I travel often all around the US in a variety of ways and flying is always a hassle for people like me who like to be prepared. I can't tell you how many knives, magazines, and other types of gear I've lost to the all-powerful TSA when trying to get through airport security.
The primary goal of TSA (supposedly) is to prevent the hijacking of any more airplanes after the 9/11 attack on the Twin Towers. All the lengthy procedures of navigating security are for our safety.
And I’ll admit that I don’t relish the idea of being in a tight metal tube traveling through the air hundreds of feet above the ground with a crazy person armed with a screw driver, so I don’t necessarily hate the security protocols onboard flights.
I am dubious about the actual effectiveness of the security procedures against someone who is determined to create chaos, but it certainly reduces the number of incidents with your average idiot with poor self-regulation.
And for sure, they don’t catch everything…
I’ve had friends in the EOD (Explosives Ordinance Disposal) community who’ve told me stories about forgetting they left a ½ stick of C4 in their cargo pocket and then flew home for leave only to find the explosives after their travel and realized they’d just flown home with something decidedly against the rules.
While they might not catch everything, there are a few items that I’ve noticed TSA might swipe if you try to bring them through.

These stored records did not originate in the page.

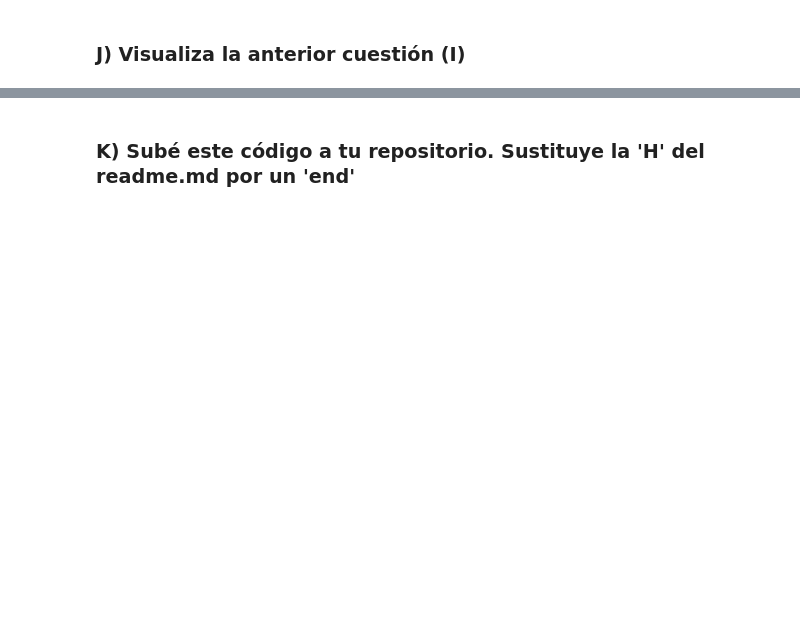
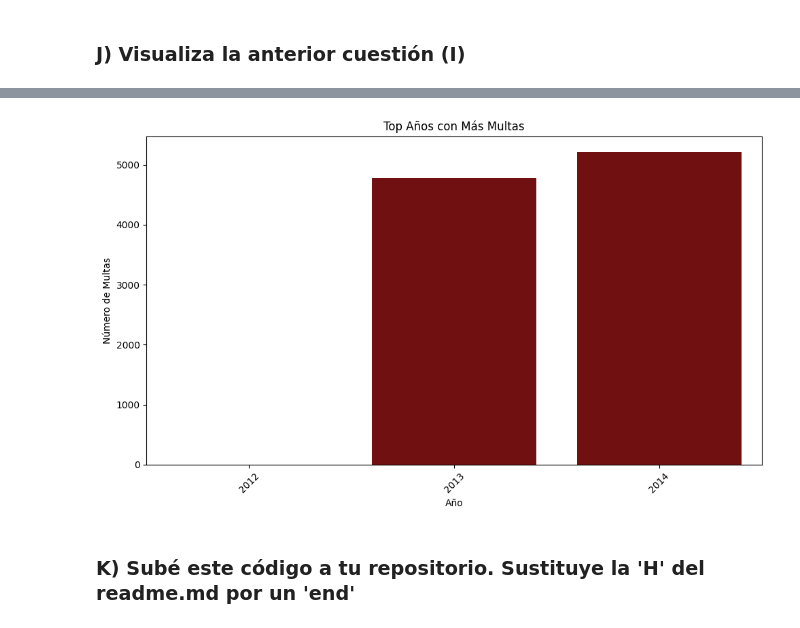
Before and after one commit to BalentinaAE/Pandas, a Jupyter notebook: ProyectoPandas_Github.ipynb, the cells around one changed output, grey strips where cells are left out. Drawn from its saved outputs; the diff is of its cells as text; code cells hidden in the pictures; blank space fills up the shorter version.

```diff
--- a/ProyectoPandas_Github.ipynb
+++ b/ProyectoPandas_Github.ipynb
@@ -249,2 +278,19 @@ plt.show()
+# %%
+años_multas = {
+    'Year': [2000, 2012, 2013, 2014, 2015],
+    'Contabilizada': [0, 3, 4782, 5212, 2]
+}
+multa_conta = pd.DataFrame(años_multas)
+top_años = multa_conta.nlargest(3, 'Contabilizada')
+plt.figure(figsize=(10, 6))
+sns.barplot(data=top_años, x='Year', y='Contabilizada', color='maroon')
+plt.title('Top Años con Más Multas')
+plt.xlabel('Año')
+plt.ylabel('Número de Multas')
+plt.xticks(rotation=45)
+plt.tight_layout()
+plt.show()
+# %% [output]
+[figure, added]
 # %% [markdown]
 ### K) Subé este código a tu repositorio. Sustituye la 'H' del readme.md por un 'end'
```
Also changed, not shown: parts of 5 cells of this notebook, 1 other file.
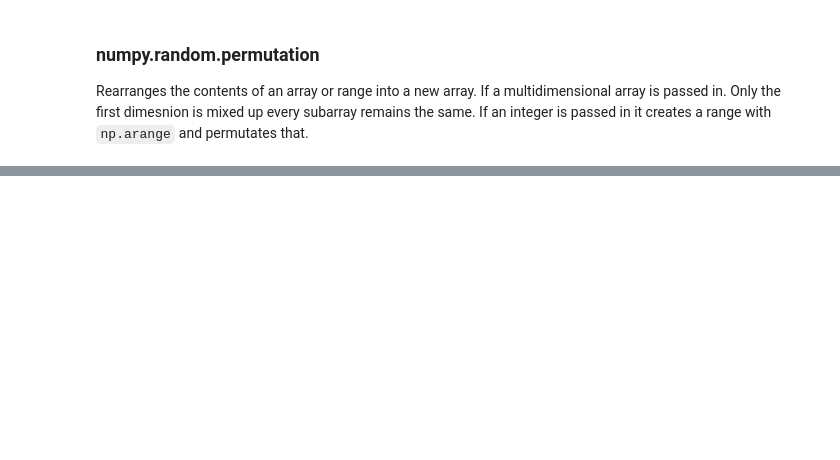
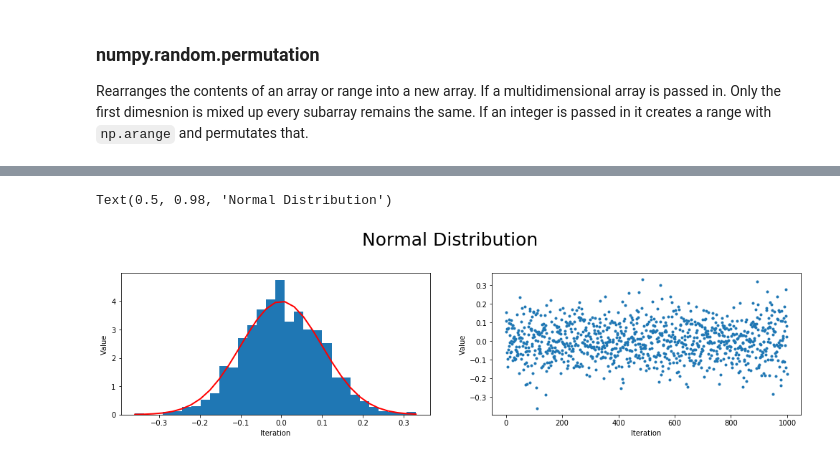
Before and after one commit to mxsxs2/Emerging-Technologies-Project, a Jupyter notebook: notebooks/Numpy Random.ipynb, the cells around one changed output, grey strips where cells are left out. Saved outputs shown, nothing was run; the diff lists cells and outputs as text; code cells hidden in the pictures; blank space fills up the shorter version.

Commit message:
Add normal fistirbution

```diff
--- a/notebooks/Numpy Random.ipynb
+++ b/notebooks/Numpy Random.ipynb
@@ -316,0 +334,4 @@ Shuffled 2D array:
+# %%
+#Generate 1000 normal distributed numbers centered arount 0 with 0.1 as maximum and -0.1 is minimum
+dn=npr.normal(0,0.1,1000)
+print('Normal distributed:\n',dn)
@@ -316,0 +356,23 @@ Shuffled 2D array:
+# %%
+#Create figure
+fig = plt.figure(figsize=(17,8))
+p=fig.add_subplot(221)
+#Cretae histogram
+count, bins, ignored = plt.hist(dn, 30, density=True,)
+#Add bellcurve
+p.plot(bins, 1/(0.1 * np.sqrt(2 * np.pi)) *
+               np.exp( - (bins - 0)**2 / (2 * 0.1**2) ),
+          linewidth=2, color='r')
+p.set_xlabel("Iteration")
+p.set_ylabel("Value")
+
+p2=fig.add_subplot(222)
+#Create scatter digaram
+p2.plot(dn,'.')
+p2.set_xlabel("Iteration")
+p2.set_ylabel("Value")
+#Add label to the figure
+fig.suptitle("Normal Distribution  of 1000 numbers centered to 0 with 0.1",fontsize=25)
+# %% [output]
+Text(0.5, 0.98, 'Normal Distribution')
+[figure, added]
```
Also changed, not shown: parts of 7 cells of this notebook.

While totally ineffective in a fight, strap cutters are seldom allowed through because of one horrible reason. It has a blade. You could try and explain to the bored and surly TSA agent that you can’t actually hurt someone with a strap cutter, but they aren’t likely to listen, or care.
If it looks scary, whether it is or not, it won’t be allowed through.
Shears are an important medical tool for cutting away clothing and exposing the wound so it can be properly identified and treated with the appropriate procedure, and I often have pairs of shears in various locations depending on where I’m going and what I’m doing.
Usually, these do not get taken since shears are easily recognizable as a medical tool, but I have lost them before to the occasional uninformed and overzealous TSA agent.
Then there’s the higher end, more professional trauma shears, such as the Leatherman Raptor shears, which suffer a glaring problem in that they don’t look like a standard set of emergency scissors.
Terrifyingly, they fold up similar to a knife to reduce space, and this makes the Raptor shears appear a little too scary for TSA to feel comfortable letting them through. With a price tag of around $90, the Raptors, and other types of higher end trauma shears should be stowed in your checked baggage, rather than your carry-on luggage so you don’t lose them.
This is why I prefer to travel with a set of standard shears, so if they do get confiscated, I’m only out $10. Additionally, the smaller the shears, the less frightening they will be and more likely to be overlooked by security.
Other types of sharp implements, such as the DART (Needle Decompression) might be taken as well since TSA knows little about trauma gear, and only sees a potential stabbing tool. Never mind the lack of actual usefulness for such a thing.
This isn’t a big deal, however, as I have yet to hear of someone receiving a penetrating chest wound and developing a tension pneumothorax while in transit aboard a plane. While possible, it’s unlikely, so I don’t sweat the DART not being in my kit.
How You Carry It
You can’t go wrong with the standard IFAK bag for your trauma kit. This is never looked at by TSA as a problem, unless you decide to go with an Ankle Kit.
The ankle kit as a great way to keep trauma gear easily accessible, while freeing up pocket space, but of course you’ll want to take it off (along with your shoes while you’re at it) before going through security at the airport since it will likely cause a pat down as they wonder what you’re hiding under your pant leg.
But this is a simple fix to just reattach the kit while you put on your shoes and continue your travels.
For your convenience, I'll drop the link to the TSA site HERE detailing what medical items are allowed, but there's no mention of trauma gear…